YOUR ASSIGNMENT
Although the records contain pictures, only their text should be repeated, exactly as it stands.
BEGIN
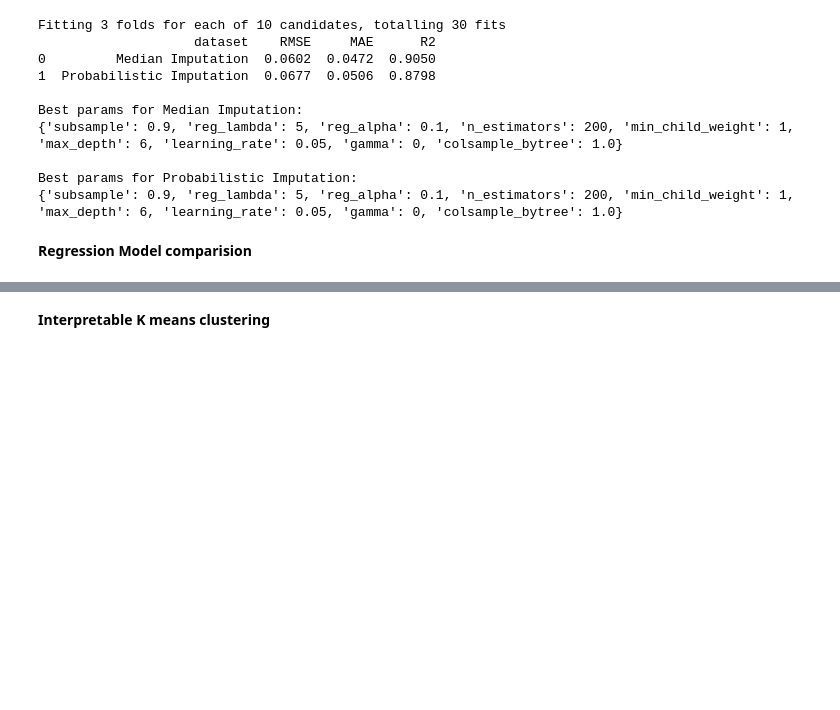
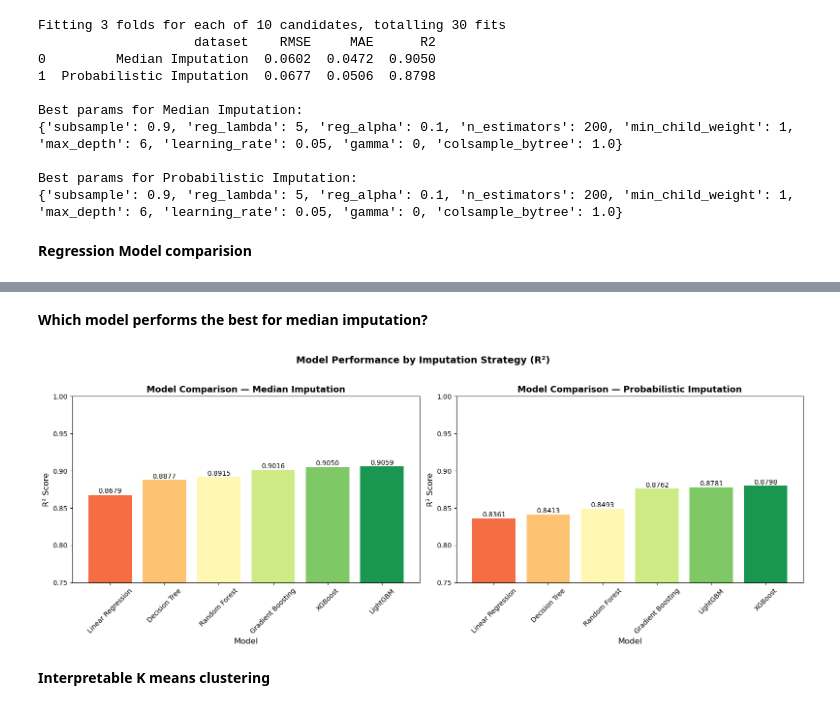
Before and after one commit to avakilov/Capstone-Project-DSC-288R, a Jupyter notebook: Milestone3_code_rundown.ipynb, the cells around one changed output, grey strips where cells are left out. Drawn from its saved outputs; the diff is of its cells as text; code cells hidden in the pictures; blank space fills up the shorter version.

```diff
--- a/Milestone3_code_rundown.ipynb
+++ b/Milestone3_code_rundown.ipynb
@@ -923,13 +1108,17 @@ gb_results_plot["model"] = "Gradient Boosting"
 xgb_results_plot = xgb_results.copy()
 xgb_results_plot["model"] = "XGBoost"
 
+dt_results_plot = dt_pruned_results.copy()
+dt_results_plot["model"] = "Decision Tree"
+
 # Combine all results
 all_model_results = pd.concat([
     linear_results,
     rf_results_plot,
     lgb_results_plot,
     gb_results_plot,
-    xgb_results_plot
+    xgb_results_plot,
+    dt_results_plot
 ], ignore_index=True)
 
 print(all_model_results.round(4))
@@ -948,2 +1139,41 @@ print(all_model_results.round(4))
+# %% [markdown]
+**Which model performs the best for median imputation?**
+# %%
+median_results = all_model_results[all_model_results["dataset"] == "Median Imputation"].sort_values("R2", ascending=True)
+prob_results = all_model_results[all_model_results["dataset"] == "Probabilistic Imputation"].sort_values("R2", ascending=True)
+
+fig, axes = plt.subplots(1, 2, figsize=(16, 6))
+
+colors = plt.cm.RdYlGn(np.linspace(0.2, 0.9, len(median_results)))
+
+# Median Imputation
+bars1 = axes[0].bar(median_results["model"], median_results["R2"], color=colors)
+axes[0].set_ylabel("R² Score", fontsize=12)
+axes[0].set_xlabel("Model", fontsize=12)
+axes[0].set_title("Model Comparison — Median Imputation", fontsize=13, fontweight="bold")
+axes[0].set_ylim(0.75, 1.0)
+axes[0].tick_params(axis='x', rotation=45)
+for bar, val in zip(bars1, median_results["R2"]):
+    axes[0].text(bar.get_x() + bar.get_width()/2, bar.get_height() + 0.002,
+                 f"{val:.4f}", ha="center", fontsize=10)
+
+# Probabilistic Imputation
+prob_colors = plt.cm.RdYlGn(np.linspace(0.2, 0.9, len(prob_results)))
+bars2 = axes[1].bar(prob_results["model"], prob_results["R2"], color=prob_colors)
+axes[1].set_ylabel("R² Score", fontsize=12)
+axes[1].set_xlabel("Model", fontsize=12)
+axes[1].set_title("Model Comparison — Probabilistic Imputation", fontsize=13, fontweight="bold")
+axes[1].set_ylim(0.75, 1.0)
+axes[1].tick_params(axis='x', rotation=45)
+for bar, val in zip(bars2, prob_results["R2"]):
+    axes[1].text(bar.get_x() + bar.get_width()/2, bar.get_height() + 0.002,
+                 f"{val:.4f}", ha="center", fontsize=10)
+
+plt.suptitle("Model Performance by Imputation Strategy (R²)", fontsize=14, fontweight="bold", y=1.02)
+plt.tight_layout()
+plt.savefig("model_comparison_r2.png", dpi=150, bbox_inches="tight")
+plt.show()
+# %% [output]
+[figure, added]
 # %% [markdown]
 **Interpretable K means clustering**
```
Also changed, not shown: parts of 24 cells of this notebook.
END
RESULT FOR THIS EXERCISE
Before and after one commit to avakilov/Capstone-Project-DSC-288R, a Jupyter notebook: Milestone3_code_rundown.ipynb, the cells around one changed output, grey strips where cells are left out. Drawn from its saved outputs; the diff is of its cells as text; code cells hidden in the pictures; blank space fills up the shorter version.

```diff
--- a/Milestone3_code_rundown.ipynb
+++ b/Milestone3_code_rundown.ipynb
@@ -923,13 +1108,17 @@ gb_results_plot["model"] = "Gradient Boosting"
 xgb_results_plot = xgb_results.copy()
 xgb_results_plot["model"] = "XGBoost"
 
+dt_results_plot = dt_pruned_results.copy()
+dt_results_plot["model"] = "Decision Tree"
+
 # Combine all results
 all_model_results = pd.concat([
     linear_results,
     rf_results_plot,
     lgb_results_plot,
     gb_results_plot,
-    xgb_results_plot
+    xgb_results_plot,
+    dt_results_plot
 ], ignore_index=True)
 
 print(all_model_results.round(4))
@@ -948,2 +1139,41 @@ print(all_model_results.round(4))
+# %% [markdown]
+**Which model performs the best for median imputation?**
+# %%
+median_results = all_model_results[all_model_results["dataset"] == "Median Imputation"].sort_values("R2", ascending=True)
+prob_results = all_model_results[all_model_results["dataset"] == "Probabilistic Imputation"].sort_values("R2", ascending=True)
+
+fig, axes = plt.subplots(1, 2, figsize=(16, 6))
+
+colors = plt.cm.RdYlGn(np.linspace(0.2, 0.9, len(median_results)))
+
+# Median Imputation
+bars1 = axes[0].bar(median_results["model"], median_results["R2"], color=colors)
+axes[0].set_ylabel("R² Score", fontsize=12)
+axes[0].set_xlabel("Model", fontsize=12)
+axes[0].set_title("Model Comparison — Median Imputation", fontsize=13, fontweight="bold")
+axes[0].set_ylim(0.75, 1.0)
+axes[0].tick_params(axis='x', rotation=45)
+for bar, val in zip(bars1, median_results["R2"]):
+    axes[0].text(bar.get_x() + bar.get_width()/2, bar.get_height() + 0.002,
+                 f"{val:.4f}", ha="center", fontsize=10)
+
+# Probabilistic Imputation
+prob_colors = plt.cm.RdYlGn(np.linspace(0.2, 0.9, len(prob_results)))
+bars2 = axes[1].bar(prob_results["model"], prob_results["R2"], color=prob_colors)
+axes[1].set_ylabel("R² Score", fontsize=12)
+axes[1].set_xlabel("Model", fontsize=12)
+axes[1].set_title("Model Comparison — Probabilistic Imputation", fontsize=13, fontweight="bold")
+axes[1].set_ylim(0.75, 1.0)
+axes[1].tick_params(axis='x', rotation=45)
+for bar, val in zip(bars2, prob_results["R2"]):
+    axes[1].text(bar.get_x() + bar.get_width()/2, bar.get_height() + 0.002,
+                 f"{val:.4f}", ha="center", fontsize=10)
+
+plt.suptitle("Model Performance by Imputation Strategy (R²)", fontsize=14, fontweight="bold", y=1.02)
+plt.tight_layout()
+plt.savefig("model_comparison_r2.png", dpi=150, bbox_inches="tight")
+plt.show()
+# %% [output]
+[figure, added]
 # %% [markdown]
 **Interpretable K means clustering**
```
Also changed, not shown: parts of 24 cells of this notebook.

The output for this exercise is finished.